But the city’s mayor knows better than to rest on Boston’s laurels, and Walsh, in a Codcast conversation with Bruce Mohl and me, was frank about the challenges facing Boston — from development and transportation gridlock to the state of its schools.
We sat down to talk on Thursday, a day before news broke that school Superintendent Tommy Chang will be shown the door after only three years on the job. The mayor — by all accounts the alpha figure in deciding he’d had enough of what has been a strained relationship with the superintendent his team hired — was obviously aware during our conversation that this news was coming.
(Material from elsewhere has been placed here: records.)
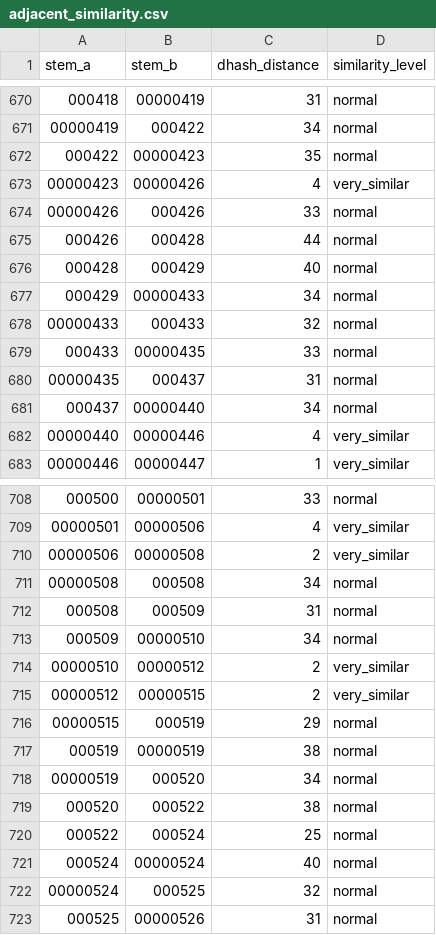
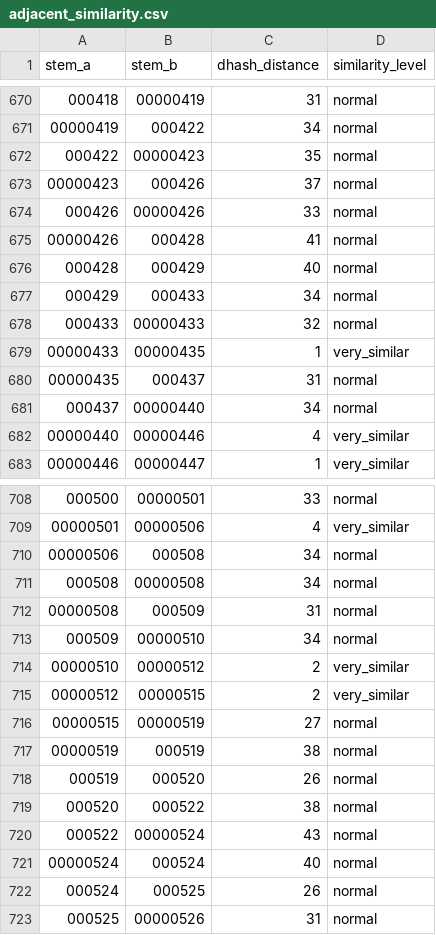
Before and after one commit to Stradlin1/liamdan_Shu_Anlin, a CSV file: dataset_health_report/adjacent_similarity.csv, drawn as a sheet; only a part is shown, gaps mark what is left out; the diff covers the shown part only.

```diff
--- a/dataset_health_report/adjacent_similarity.csv
+++ b/dataset_health_report/adjacent_similarity.csv
@@ -672,9 +672,9 @@
 000422,00000423,35,normal
-00000423,00000426,4,very_similar
-00000426,000426,33,normal
-000426,000428,44,normal
+00000423,000426,37,normal
+000426,00000426,33,normal
+00000426,000428,41,normal
 000428,000429,40,normal
-000429,00000433,34,normal
-00000433,000433,32,normal
-000433,00000435,33,normal
+000429,000433,34,normal
+000433,00000433,32,normal
+00000433,00000435,1,very_similar
 00000435,000437,31,normal
@@ -709,5 +709,5 @@
 00000501,00000506,4,very_similar
-00000506,00000508,2,very_similar
-00000508,000508,34,normal
-000508,000509,31,normal
+00000506,000508,34,normal
+000508,00000508,34,normal
+00000508,000509,31,normal
 000509,00000510,34,normal
@@ -715,9 +715,9 @@
 00000512,00000515,2,very_similar
-00000515,000519,29,normal
-000519,00000519,38,normal
-00000519,000520,34,normal
+00000515,00000519,27,normal
+00000519,000519,38,normal
+000519,000520,26,normal
 000520,000522,38,normal
-000522,000524,25,normal
-000524,00000524,40,normal
-00000524,000525,32,normal
+000522,00000524,43,normal
+00000524,000524,40,normal
+000524,000525,26,normal
 000525,00000526,31,normal
```
Also changed, not shown: 10 added rows, 10 removed rows and 36 edited cells elsewhere in this file, dataset_health_report/class_stats.csv, dataset_health_report/issues.csv, 3 other files.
That offers an interesting context for considering Walsh’s remarks when we asked about a recent report showing that the district has made little progress over the last decade in getting off-track students who have struggled in the school system through to graduation.
“They’re not performing anywhere near where they need to be,” Walsh said of the district’s open-enrollment high schools. “There’s no excuse. I can’t talk to you guys and make it sound like the picture’s rosy here.”
On transportation, Walsh said the challenges facing the city ought to point to one guiding principle: “How do we think differently outside the box?” He said the recent establishment of dedicated bus lanes during rush hours along Washington Street between Roslindale Square and Forest Hills — with the necessary elimination of on-street parking during that time — is an example of that thinking paying off. “It’s not a pilot anymore,” said Walsh. “I’m not afraid to try something.”
He was frank in saying he doesn’t think recent state legislation regulating ride-sharing apps goes far enough in taxing companies like Uber and Lyft. That was part of a broader discussion of transportation needs. “The T absolutely needs money,” said Walsh said.
That’s a position that puts him at odds with Gov. Charlie Baker. Walsh also pointed to what he said was one of his last votes as a state representative in 2013 — to begin indexing the gas tax to inflation to fund transportation spending. Baker supported the 2014 ballot question that repealed the indexing.
Despite philosophical differences on things as basic as tax and spending policy, Walsh and Baker have forged what some viewed as an unlikely close relationship. Walsh says the ties are genuine and he foresees maintaining a friendship with Baker beyond their respective years in public office.
That said, he repeats his vow to support the Democratic nominee for governor against Baker this fall. But it’s easy to wonder how hard Walsh will be campaigning or to what degree his political organization will be deployed against a guy with whom he said he works “so closely together and so well together on advancing Boston and Massachusetts.”
“I won’t be bashing the governor,” he said. And he said whoever his party nominates “has a big challenge ahead of them.” He did agree, however, with former party chairman John Walsh (no relation), who argued in a recent piece for CommonWealth that Sen. Elizabeth Warren’s race could change the equation by boosting Democratic turnout.
As for his own political future, Walsh laughed when asked about a recent column that dubbed him the “mayor of Massachusetts” and said it’s a matter of “when, not if” he makes a move to run for governor or US Senate.“I honestly have no idea what’s next for me,” he said. “I’m doing everything I can to be the best mayor I can be.” Walsh’s devotion to his current job seemed seemed evident. But so was the fact that he never dismissed the idea that a run for higher office could loom somewhere down the road.
Rather than a comeback about hoping to steal a few days on the Cape for some downtime, Walsh turned it into an appeal to listeners to contact his office with any opportunities for summer jobs for Boston youth.